Source data
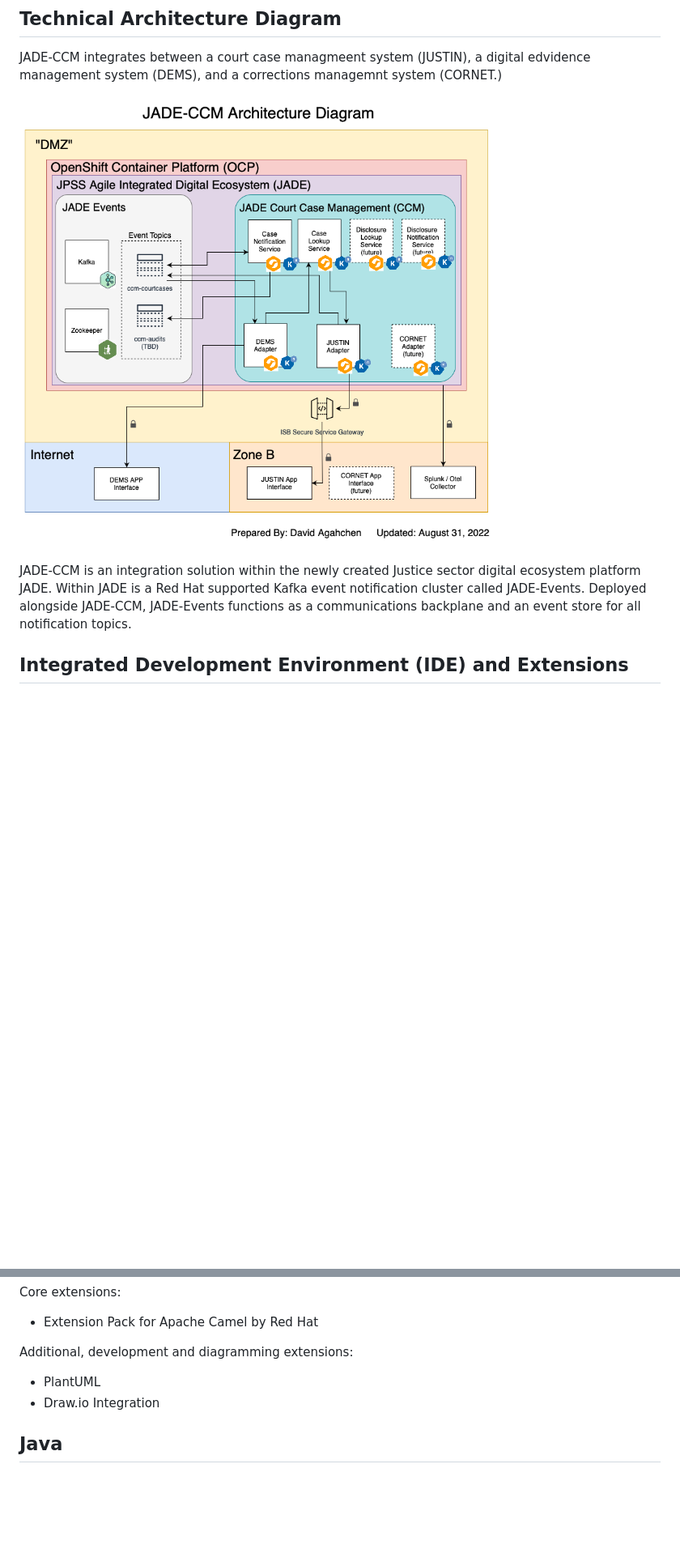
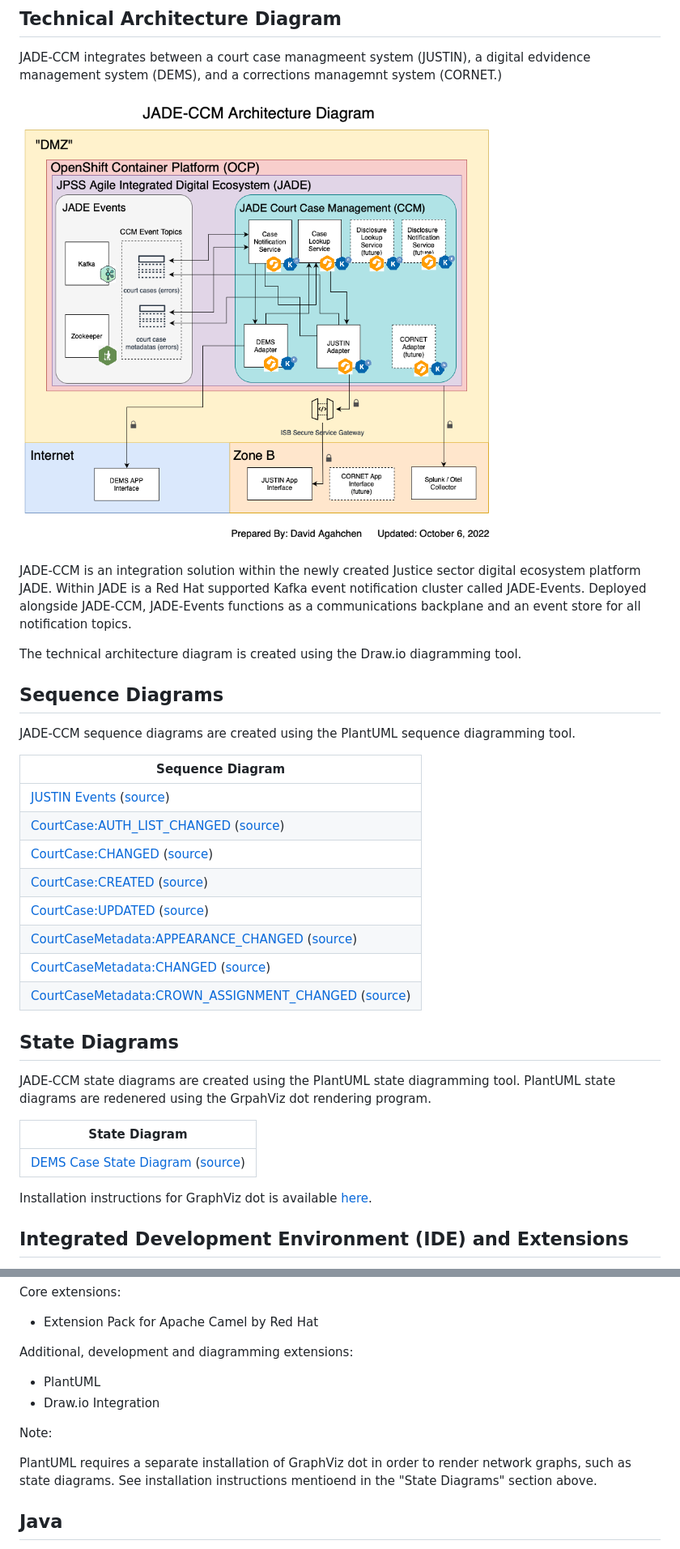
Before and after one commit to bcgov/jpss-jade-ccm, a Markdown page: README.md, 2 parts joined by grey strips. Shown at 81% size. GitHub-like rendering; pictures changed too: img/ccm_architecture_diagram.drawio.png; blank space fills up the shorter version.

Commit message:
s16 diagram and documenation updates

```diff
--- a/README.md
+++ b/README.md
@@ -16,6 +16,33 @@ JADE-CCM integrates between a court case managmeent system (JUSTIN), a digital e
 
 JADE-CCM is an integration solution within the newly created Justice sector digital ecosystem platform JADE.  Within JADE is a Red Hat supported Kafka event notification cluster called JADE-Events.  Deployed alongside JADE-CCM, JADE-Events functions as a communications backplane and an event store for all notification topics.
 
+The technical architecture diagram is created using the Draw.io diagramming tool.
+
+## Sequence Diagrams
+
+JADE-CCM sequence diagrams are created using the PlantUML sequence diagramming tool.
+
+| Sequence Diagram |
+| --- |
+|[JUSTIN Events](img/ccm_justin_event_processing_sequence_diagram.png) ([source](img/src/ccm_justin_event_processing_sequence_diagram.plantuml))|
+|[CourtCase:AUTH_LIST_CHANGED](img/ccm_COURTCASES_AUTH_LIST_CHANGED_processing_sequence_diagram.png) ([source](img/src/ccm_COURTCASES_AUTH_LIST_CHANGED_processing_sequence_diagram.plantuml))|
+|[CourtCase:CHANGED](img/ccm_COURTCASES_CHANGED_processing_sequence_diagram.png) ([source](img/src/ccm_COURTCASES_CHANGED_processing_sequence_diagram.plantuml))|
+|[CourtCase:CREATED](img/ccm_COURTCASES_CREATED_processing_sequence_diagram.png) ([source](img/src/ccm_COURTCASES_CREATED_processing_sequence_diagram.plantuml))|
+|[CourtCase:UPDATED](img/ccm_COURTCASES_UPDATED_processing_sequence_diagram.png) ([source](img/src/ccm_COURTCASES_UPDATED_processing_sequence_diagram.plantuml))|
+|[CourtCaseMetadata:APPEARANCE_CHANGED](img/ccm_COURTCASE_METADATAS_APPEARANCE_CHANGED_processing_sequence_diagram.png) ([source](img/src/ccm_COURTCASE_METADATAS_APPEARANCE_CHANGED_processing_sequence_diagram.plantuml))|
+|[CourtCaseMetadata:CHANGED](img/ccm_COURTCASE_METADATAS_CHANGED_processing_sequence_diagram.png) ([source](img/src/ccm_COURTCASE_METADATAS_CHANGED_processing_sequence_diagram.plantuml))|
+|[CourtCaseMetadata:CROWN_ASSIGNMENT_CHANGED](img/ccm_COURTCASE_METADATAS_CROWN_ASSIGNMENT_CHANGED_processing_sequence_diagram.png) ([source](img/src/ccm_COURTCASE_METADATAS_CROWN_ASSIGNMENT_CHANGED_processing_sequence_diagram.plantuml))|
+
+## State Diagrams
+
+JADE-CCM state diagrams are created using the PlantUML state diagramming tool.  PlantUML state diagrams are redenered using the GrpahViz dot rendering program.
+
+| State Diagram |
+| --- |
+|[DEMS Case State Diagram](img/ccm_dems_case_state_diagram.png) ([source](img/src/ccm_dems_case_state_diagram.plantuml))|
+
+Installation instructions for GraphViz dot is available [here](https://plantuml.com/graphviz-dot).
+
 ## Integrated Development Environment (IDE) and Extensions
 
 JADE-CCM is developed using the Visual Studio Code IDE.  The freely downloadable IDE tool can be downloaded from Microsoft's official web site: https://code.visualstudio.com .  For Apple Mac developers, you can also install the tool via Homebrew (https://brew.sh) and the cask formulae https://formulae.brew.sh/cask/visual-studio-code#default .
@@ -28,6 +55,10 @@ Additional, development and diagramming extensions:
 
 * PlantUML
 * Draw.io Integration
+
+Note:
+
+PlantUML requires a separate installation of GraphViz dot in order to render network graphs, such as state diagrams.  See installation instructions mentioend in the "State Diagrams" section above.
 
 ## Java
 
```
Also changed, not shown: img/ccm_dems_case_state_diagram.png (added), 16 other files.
---
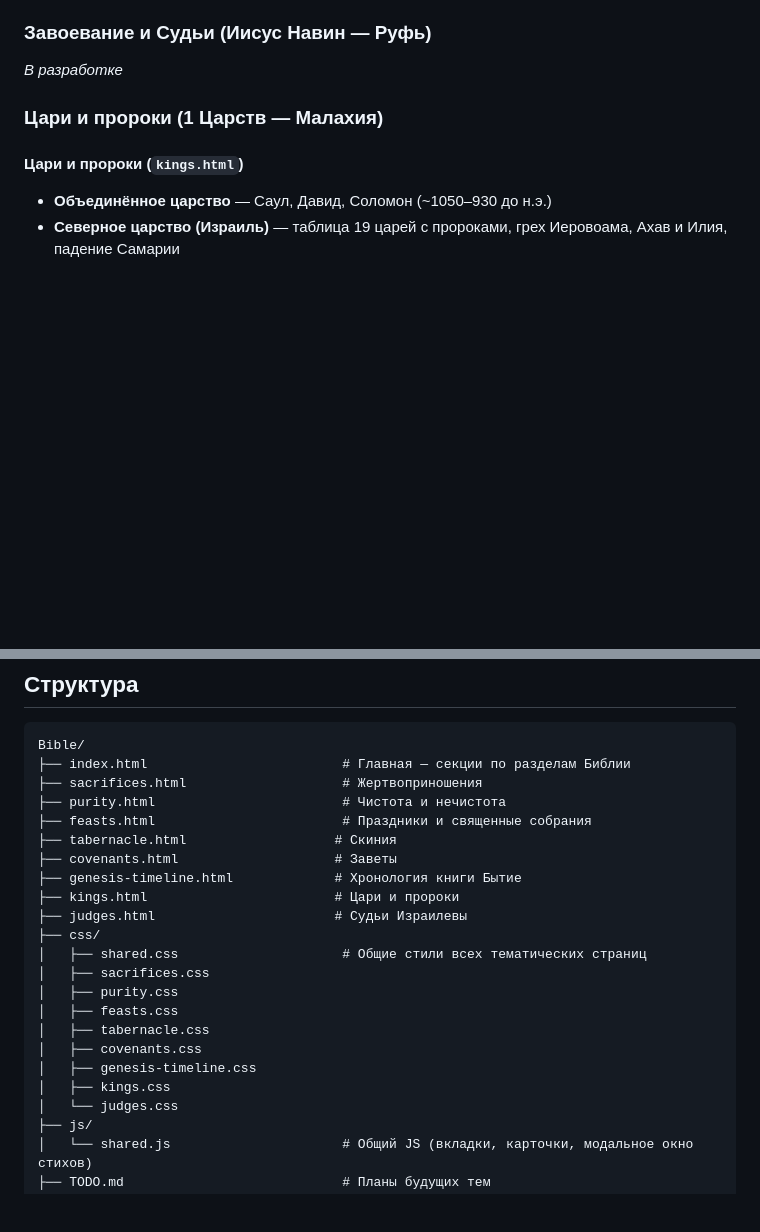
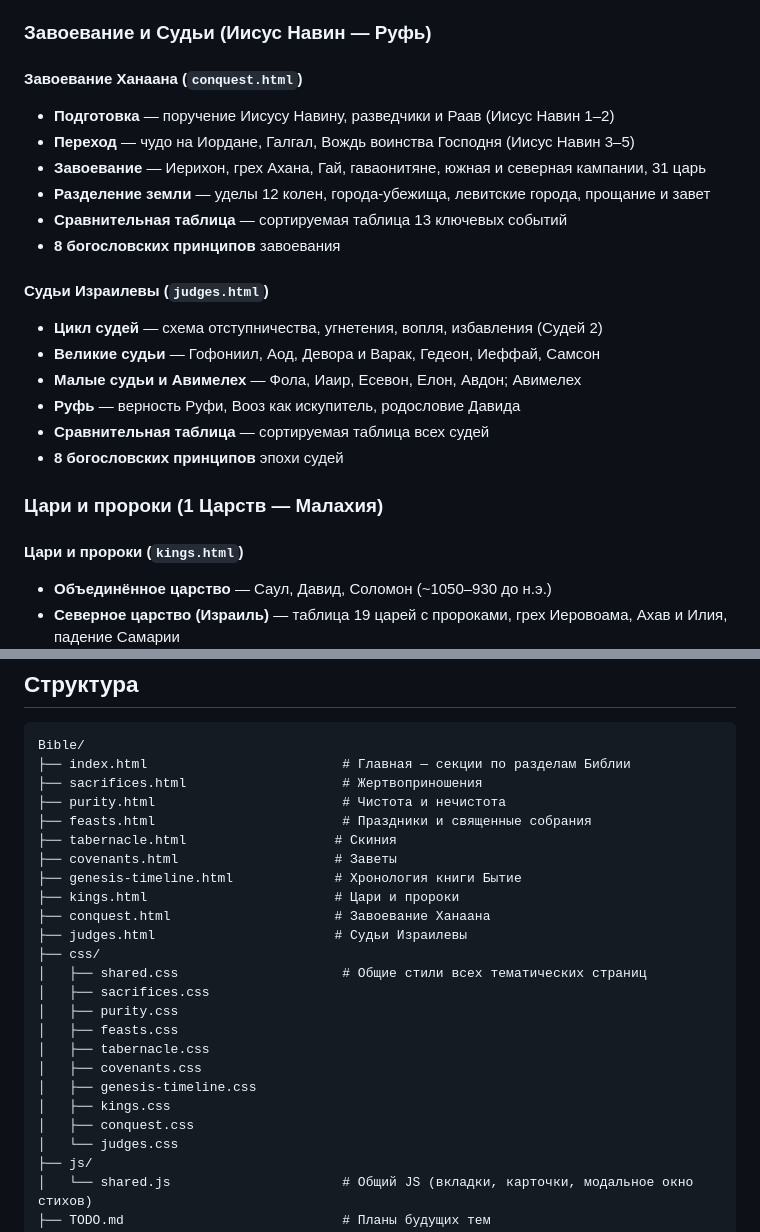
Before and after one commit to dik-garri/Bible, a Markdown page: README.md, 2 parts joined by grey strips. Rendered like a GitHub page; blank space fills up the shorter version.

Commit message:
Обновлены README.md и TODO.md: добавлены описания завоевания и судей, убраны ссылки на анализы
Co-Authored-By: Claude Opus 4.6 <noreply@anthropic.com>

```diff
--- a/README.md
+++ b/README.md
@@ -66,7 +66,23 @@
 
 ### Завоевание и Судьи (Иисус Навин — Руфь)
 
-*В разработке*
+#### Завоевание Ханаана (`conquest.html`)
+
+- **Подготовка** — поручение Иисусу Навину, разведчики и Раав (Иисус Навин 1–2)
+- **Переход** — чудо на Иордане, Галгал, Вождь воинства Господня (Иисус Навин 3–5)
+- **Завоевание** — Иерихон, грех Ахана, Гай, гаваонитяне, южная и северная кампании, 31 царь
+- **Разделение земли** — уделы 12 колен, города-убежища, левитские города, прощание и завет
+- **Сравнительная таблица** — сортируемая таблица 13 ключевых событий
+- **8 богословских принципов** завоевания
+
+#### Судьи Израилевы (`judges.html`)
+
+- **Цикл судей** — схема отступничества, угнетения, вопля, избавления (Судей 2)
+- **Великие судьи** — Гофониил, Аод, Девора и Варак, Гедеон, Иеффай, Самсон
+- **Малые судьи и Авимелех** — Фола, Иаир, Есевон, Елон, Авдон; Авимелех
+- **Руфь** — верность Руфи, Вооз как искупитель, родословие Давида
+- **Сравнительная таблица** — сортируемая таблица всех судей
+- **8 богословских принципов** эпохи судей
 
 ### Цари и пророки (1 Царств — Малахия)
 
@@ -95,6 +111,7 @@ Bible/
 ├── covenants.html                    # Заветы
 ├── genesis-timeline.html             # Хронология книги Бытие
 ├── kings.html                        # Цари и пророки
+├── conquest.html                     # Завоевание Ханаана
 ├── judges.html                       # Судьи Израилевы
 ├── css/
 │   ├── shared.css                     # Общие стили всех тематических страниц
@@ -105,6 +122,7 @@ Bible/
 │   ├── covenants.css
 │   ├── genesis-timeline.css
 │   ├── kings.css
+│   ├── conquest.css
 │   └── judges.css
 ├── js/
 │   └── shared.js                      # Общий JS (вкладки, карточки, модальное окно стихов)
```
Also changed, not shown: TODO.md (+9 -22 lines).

▶ [Instructions to follow] With "rendering" as the string to look for, count the matching lines above and give the number by itself.

▶ [Answer to this task] 2